Output, please, exactly those lines of the listing that come before the line with "Refresh UI, support", along with that line itself.

◆ **Data provided**:
⟨

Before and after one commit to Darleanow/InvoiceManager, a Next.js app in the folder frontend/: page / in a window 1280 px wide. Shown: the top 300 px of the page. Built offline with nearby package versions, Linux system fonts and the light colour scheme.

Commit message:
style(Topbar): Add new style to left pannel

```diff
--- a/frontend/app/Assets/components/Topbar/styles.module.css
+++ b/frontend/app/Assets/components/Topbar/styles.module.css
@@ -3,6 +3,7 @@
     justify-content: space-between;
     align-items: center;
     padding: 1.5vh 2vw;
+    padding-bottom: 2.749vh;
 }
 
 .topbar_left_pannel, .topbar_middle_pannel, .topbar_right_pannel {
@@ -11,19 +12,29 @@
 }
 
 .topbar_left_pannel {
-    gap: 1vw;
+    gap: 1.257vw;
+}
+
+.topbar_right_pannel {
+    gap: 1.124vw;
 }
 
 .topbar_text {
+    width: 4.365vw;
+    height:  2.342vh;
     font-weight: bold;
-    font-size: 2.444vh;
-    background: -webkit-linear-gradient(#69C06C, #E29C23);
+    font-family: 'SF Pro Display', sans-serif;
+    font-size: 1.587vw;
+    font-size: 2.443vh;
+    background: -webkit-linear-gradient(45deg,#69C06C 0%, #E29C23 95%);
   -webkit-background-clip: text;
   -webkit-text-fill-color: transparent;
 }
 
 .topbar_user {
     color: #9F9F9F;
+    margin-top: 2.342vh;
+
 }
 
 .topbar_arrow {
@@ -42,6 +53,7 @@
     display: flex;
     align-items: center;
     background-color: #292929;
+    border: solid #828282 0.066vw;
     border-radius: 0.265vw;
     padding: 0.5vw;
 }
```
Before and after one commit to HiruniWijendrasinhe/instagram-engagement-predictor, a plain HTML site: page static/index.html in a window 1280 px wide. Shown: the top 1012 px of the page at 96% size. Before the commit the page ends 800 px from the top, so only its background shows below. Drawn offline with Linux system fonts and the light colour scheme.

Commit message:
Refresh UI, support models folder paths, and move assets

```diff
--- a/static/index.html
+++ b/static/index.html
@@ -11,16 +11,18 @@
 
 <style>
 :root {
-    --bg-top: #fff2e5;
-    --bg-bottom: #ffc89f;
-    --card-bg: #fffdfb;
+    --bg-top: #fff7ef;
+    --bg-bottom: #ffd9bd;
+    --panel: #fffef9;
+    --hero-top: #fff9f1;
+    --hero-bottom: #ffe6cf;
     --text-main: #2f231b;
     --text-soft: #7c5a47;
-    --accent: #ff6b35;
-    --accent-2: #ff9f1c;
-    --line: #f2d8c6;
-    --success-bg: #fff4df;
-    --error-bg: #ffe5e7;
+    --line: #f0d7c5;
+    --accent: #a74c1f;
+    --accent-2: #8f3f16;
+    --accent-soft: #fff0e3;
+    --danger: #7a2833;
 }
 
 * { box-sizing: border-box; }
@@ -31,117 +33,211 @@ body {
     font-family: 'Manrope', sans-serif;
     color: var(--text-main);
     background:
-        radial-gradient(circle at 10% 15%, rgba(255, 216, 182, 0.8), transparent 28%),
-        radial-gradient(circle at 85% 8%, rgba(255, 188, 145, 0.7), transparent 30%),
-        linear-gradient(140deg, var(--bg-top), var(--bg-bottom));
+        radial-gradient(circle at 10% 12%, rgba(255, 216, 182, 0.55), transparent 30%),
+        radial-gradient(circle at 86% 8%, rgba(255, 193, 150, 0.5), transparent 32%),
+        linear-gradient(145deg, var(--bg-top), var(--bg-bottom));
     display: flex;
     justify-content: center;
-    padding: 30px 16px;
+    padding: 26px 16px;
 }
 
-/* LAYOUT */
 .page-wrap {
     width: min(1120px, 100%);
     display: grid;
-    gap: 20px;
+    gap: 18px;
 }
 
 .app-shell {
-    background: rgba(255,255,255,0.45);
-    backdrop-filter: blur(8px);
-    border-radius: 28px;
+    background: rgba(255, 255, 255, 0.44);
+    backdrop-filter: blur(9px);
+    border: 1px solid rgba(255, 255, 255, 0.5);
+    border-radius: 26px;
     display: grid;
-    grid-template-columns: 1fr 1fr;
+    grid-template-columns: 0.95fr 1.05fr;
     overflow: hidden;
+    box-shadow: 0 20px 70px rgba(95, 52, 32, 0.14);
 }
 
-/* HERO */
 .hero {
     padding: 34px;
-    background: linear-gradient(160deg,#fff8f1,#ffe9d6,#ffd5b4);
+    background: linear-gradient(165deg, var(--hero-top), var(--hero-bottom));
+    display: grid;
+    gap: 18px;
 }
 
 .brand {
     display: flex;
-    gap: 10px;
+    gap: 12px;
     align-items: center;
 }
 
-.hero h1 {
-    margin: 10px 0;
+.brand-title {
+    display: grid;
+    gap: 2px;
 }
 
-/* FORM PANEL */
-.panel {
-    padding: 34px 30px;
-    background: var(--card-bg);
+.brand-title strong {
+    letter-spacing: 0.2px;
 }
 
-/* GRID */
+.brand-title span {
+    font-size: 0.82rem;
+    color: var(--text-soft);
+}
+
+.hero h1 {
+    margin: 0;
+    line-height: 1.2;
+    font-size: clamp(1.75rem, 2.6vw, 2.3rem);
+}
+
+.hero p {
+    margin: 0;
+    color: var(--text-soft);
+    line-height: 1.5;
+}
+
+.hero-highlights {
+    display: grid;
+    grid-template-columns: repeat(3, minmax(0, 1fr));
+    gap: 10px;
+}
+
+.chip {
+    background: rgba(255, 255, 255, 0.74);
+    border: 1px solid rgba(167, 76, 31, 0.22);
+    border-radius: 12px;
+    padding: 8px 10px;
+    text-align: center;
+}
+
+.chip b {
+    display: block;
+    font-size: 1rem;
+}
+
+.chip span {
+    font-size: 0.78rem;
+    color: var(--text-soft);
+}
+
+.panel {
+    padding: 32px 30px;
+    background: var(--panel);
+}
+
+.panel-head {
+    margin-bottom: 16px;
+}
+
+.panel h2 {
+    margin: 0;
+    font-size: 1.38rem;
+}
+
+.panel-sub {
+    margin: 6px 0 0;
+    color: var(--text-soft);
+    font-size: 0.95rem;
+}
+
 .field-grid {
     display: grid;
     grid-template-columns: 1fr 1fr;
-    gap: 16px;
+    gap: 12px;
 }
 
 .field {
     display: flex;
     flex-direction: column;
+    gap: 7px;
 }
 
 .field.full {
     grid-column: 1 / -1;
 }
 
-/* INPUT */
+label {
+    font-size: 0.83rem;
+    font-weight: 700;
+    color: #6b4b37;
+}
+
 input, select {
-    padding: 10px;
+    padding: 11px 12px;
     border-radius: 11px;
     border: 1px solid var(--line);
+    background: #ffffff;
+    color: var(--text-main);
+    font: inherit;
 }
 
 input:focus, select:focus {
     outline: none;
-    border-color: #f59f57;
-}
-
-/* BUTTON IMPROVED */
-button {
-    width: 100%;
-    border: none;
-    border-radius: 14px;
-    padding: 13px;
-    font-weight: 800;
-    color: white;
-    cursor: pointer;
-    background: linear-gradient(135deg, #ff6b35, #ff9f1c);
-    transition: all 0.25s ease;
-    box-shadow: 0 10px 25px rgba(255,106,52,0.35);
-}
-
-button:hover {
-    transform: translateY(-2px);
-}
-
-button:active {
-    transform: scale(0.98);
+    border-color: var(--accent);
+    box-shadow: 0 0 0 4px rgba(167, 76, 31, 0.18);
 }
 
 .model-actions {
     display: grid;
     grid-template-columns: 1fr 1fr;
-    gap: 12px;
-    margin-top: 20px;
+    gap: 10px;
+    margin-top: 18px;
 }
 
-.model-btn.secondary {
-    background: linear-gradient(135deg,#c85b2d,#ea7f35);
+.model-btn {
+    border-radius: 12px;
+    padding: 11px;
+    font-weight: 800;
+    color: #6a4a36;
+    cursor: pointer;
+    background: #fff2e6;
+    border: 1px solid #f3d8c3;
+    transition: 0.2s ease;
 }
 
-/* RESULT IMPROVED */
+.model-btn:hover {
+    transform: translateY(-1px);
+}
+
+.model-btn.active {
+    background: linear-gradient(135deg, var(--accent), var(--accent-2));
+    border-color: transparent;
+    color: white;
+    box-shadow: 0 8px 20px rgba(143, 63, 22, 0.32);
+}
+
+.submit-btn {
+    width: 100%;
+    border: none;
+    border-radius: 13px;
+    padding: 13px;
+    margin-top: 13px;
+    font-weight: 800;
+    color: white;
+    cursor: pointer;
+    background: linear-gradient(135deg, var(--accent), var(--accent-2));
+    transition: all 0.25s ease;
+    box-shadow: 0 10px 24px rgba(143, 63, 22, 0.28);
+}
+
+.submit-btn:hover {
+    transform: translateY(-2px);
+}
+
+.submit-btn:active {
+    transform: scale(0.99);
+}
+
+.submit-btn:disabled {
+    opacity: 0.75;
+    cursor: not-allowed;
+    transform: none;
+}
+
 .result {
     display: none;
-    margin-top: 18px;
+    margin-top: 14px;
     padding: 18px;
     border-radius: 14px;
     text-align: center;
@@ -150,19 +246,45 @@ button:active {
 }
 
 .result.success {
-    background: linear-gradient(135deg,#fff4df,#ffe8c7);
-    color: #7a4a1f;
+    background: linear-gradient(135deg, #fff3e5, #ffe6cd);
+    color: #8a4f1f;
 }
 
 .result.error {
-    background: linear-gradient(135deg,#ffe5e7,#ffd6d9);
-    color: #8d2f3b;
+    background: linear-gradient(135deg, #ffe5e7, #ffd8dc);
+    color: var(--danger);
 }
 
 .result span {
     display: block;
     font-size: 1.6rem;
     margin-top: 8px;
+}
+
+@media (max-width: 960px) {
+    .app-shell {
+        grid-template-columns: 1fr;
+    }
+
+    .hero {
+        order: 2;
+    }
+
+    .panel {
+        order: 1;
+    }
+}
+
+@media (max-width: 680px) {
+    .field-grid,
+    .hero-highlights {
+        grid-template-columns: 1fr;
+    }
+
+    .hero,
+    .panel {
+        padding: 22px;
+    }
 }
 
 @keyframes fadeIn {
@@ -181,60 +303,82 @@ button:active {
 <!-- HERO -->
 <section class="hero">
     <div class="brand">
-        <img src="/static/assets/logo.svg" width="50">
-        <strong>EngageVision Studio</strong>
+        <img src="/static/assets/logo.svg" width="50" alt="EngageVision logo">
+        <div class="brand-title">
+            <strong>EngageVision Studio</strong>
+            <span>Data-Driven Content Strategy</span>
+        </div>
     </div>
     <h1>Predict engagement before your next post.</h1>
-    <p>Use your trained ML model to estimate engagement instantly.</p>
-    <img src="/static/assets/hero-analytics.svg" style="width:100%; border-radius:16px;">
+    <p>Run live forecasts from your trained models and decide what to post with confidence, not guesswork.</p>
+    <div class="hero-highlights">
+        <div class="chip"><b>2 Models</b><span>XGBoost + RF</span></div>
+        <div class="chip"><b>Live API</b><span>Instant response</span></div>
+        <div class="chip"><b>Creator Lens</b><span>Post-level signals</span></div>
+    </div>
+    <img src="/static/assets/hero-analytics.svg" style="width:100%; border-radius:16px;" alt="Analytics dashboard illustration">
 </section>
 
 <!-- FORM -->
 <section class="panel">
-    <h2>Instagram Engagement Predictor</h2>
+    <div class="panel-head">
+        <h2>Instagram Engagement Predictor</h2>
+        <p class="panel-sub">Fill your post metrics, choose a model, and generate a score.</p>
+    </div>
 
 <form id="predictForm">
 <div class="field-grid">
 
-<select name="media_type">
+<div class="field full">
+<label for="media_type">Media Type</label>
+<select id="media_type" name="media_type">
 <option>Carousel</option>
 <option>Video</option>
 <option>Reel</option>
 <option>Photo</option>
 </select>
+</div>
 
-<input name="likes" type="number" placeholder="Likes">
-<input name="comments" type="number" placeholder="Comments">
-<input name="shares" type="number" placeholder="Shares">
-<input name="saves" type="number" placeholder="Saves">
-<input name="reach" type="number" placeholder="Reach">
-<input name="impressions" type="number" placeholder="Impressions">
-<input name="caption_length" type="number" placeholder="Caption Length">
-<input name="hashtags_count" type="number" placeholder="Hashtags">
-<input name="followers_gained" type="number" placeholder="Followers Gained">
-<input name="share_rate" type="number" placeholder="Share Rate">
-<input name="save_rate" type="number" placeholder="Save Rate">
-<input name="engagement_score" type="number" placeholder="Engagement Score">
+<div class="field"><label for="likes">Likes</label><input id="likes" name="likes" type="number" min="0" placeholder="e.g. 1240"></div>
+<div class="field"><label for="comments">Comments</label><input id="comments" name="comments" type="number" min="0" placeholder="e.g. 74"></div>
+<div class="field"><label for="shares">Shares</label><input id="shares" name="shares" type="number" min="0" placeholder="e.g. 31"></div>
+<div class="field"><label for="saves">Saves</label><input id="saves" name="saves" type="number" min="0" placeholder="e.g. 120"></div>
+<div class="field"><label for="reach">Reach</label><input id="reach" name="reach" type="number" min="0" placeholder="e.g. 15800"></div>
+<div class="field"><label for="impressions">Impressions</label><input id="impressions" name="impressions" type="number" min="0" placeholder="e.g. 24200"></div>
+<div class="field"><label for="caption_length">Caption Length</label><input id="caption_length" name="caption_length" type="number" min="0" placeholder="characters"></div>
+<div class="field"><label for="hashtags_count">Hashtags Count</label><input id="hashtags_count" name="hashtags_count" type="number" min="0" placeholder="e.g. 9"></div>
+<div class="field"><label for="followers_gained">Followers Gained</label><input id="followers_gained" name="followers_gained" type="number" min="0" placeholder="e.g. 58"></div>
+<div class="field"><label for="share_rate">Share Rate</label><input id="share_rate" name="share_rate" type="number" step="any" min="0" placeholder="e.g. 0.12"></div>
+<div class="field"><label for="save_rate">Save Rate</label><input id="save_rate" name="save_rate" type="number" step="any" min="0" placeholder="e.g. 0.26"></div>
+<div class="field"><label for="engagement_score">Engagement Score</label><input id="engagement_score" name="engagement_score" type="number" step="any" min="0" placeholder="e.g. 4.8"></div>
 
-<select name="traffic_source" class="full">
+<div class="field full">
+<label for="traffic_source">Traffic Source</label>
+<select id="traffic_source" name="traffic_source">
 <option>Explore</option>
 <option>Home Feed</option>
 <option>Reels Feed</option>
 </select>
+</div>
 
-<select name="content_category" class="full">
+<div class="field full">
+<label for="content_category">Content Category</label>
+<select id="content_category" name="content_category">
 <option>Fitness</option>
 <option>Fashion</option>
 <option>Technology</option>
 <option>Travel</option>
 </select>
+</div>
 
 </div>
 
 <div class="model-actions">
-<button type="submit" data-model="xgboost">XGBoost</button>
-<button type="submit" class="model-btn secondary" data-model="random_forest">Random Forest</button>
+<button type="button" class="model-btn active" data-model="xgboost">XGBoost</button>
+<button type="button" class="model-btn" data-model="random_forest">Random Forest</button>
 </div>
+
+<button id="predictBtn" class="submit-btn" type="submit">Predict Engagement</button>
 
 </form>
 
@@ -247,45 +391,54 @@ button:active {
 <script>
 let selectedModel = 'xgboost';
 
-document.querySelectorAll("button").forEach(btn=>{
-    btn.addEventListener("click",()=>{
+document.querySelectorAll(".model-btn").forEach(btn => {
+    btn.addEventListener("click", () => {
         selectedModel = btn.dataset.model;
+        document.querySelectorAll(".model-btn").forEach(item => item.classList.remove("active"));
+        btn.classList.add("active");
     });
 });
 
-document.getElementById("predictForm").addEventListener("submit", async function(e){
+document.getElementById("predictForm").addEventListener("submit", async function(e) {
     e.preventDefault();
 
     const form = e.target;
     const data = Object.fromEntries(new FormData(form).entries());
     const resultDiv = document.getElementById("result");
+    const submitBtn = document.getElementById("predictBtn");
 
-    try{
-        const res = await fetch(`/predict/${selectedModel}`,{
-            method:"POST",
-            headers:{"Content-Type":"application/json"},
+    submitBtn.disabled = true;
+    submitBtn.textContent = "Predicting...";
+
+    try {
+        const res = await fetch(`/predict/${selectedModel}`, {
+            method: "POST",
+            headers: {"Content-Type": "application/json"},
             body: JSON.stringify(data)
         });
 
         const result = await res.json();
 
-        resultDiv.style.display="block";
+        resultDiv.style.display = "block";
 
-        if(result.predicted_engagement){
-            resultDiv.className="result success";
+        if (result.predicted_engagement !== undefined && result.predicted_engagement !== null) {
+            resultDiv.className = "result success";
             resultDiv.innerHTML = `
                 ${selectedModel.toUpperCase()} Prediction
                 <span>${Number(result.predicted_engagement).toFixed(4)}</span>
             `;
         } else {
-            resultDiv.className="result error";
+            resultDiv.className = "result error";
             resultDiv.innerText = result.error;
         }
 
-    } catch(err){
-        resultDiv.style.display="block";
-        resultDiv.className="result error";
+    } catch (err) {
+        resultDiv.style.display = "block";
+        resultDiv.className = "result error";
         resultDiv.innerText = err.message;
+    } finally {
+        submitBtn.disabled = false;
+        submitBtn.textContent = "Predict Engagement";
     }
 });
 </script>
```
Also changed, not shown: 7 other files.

⟩

◆ **Solution**:
Before and after one commit to Darleanow/InvoiceManager, a Next.js app in the folder frontend/: page / in a window 1280 px wide. Shown: the top 300 px of the page. Built offline with nearby package versions, Linux system fonts and the light colour scheme.

Commit message:
style(Topbar): Add new style to left pannel

```diff
--- a/frontend/app/Assets/components/Topbar/styles.module.css
+++ b/frontend/app/Assets/components/Topbar/styles.module.css
@@ -3,6 +3,7 @@
     justify-content: space-between;
     align-items: center;
     padding: 1.5vh 2vw;
+    padding-bottom: 2.749vh;
 }
 
 .topbar_left_pannel, .topbar_middle_pannel, .topbar_right_pannel {
@@ -11,19 +12,29 @@
 }
 
 .topbar_left_pannel {
-    gap: 1vw;
+    gap: 1.257vw;
+}
+
+.topbar_right_pannel {
+    gap: 1.124vw;
 }
 
 .topbar_text {
+    width: 4.365vw;
+    height:  2.342vh;
     font-weight: bold;
-    font-size: 2.444vh;
-    background: -webkit-linear-gradient(#69C06C, #E29C23);
+    font-family: 'SF Pro Display', sans-serif;
+    font-size: 1.587vw;
+    font-size: 2.443vh;
+    background: -webkit-linear-gradient(45deg,#69C06C 0%, #E29C23 95%);
   -webkit-background-clip: text;
   -webkit-text-fill-color: transparent;
 }
 
 .topbar_user {
     color: #9F9F9F;
+    margin-top: 2.342vh;
+
 }
 
 .topbar_arrow {
@@ -42,6 +53,7 @@
     display: flex;
     align-items: center;
     background-color: #292929;
+    border: solid #828282 0.066vw;
     border-radius: 0.265vw;
     padding: 0.5vw;
 }
```
Before and after one commit to HiruniWijendrasinhe/instagram-engagement-predictor, a plain HTML site: page static/index.html in a window 1280 px wide. Shown: the top 1012 px of the page at 96% size. Before the commit the page ends 800 px from the top, so only its background shows below. Drawn offline with Linux system fonts and the light colour scheme.

Commit message:
Refresh UI, support models folder paths, and move assets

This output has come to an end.